# About this task
Search the material below for the string "embedded" and extract each line that has it.

# Record set

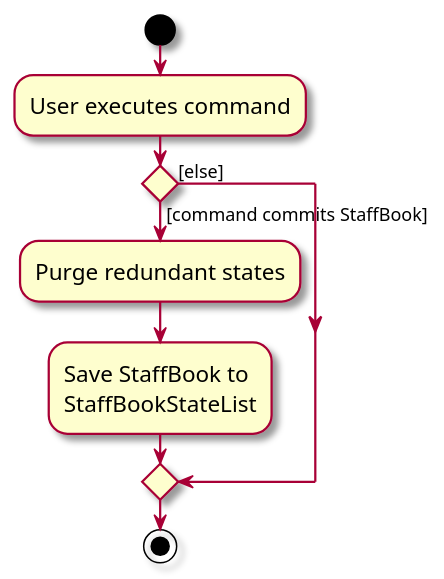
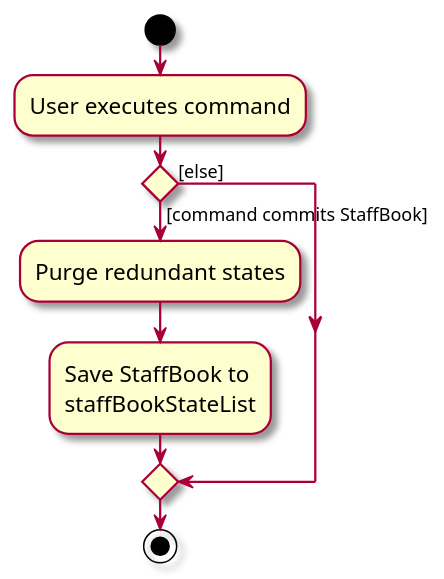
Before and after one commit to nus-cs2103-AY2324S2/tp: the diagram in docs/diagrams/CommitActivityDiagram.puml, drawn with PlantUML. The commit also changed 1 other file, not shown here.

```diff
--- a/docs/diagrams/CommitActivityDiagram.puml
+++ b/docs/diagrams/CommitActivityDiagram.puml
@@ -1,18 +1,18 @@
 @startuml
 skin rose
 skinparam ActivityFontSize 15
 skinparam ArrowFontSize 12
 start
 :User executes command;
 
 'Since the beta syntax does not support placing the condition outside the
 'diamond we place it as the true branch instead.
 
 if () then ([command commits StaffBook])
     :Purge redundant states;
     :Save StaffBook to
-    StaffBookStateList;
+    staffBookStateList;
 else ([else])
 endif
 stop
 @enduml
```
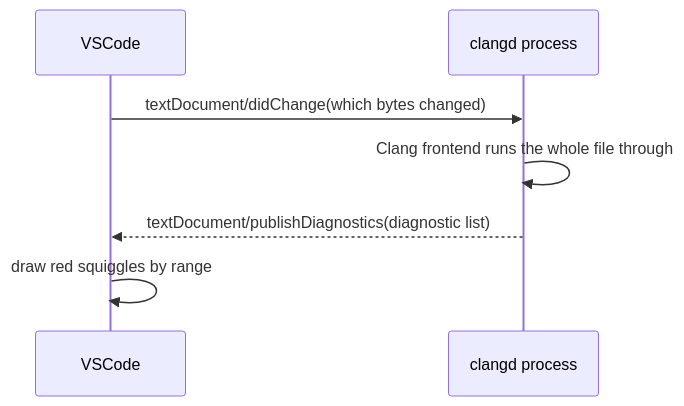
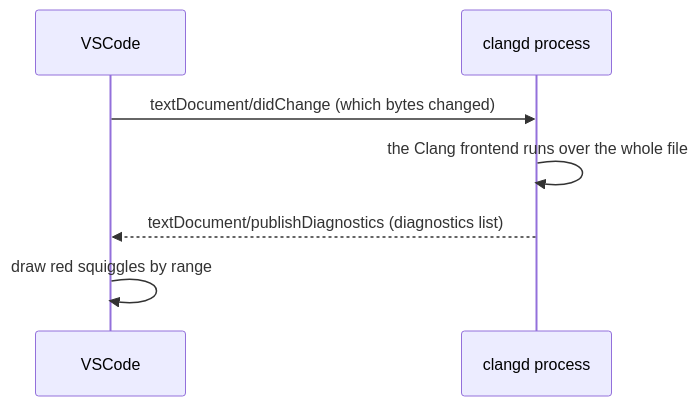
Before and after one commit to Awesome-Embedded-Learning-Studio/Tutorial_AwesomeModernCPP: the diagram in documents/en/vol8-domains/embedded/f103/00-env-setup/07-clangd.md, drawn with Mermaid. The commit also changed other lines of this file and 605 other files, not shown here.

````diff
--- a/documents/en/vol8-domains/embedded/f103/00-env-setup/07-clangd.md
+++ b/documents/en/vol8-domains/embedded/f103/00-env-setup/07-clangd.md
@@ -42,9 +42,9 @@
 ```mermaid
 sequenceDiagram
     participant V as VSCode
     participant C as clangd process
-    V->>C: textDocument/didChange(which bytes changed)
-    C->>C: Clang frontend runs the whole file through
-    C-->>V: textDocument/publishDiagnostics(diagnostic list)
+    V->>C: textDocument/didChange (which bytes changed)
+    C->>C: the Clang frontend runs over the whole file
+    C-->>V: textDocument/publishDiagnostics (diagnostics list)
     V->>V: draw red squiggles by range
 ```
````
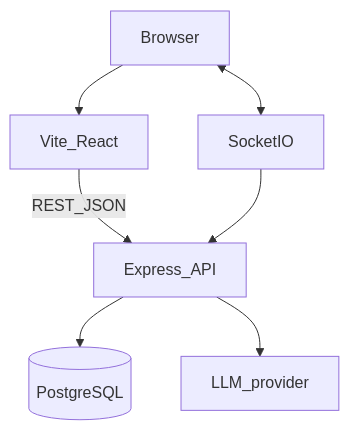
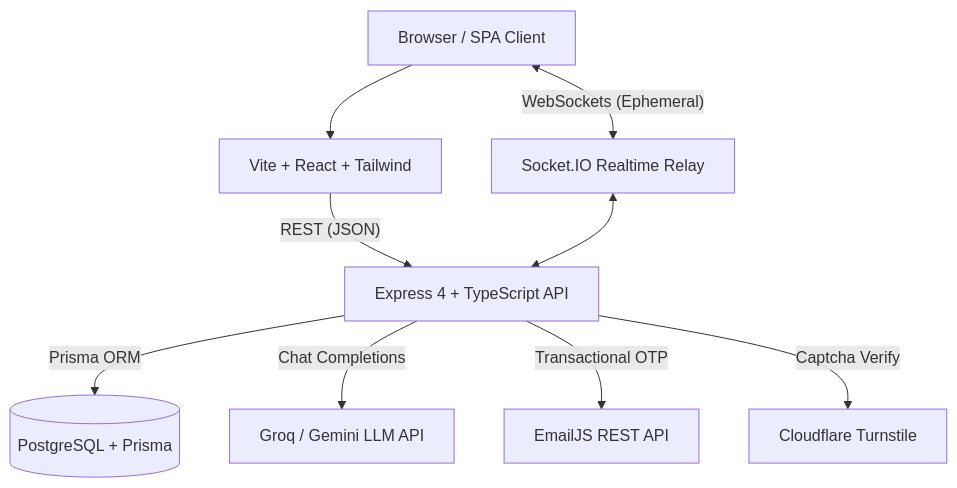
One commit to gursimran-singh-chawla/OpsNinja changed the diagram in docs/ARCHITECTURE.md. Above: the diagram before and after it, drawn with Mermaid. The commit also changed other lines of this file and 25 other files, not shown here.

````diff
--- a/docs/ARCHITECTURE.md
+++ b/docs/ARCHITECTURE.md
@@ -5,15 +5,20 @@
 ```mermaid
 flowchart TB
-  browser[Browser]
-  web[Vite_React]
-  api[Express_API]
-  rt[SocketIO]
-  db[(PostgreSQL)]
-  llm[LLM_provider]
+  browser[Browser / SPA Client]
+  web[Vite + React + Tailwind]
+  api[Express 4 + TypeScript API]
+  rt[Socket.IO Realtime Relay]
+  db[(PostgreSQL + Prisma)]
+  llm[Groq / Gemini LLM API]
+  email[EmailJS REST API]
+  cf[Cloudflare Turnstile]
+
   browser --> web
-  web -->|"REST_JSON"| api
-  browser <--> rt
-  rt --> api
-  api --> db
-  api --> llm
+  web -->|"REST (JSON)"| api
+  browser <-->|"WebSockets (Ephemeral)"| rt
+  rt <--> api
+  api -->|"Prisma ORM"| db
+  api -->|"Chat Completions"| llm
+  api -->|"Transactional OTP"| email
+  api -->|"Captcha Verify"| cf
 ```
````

# Exercise output
Before and after one commit to Awesome-Embedded-Learning-Studio/Tutorial_AwesomeModernCPP: the diagram in documents/en/vol8-domains/embedded/f103/00-env-setup/07-clangd.md, drawn with Mermaid. The commit also changed other lines of this file and 605 other files, not shown here.
--- a/documents/en/vol8-domains/embedded/f103/00-env-setup/07-clangd.md
+++ b/documents/en/vol8-domains/embedded/f103/00-env-setup/07-clangd.md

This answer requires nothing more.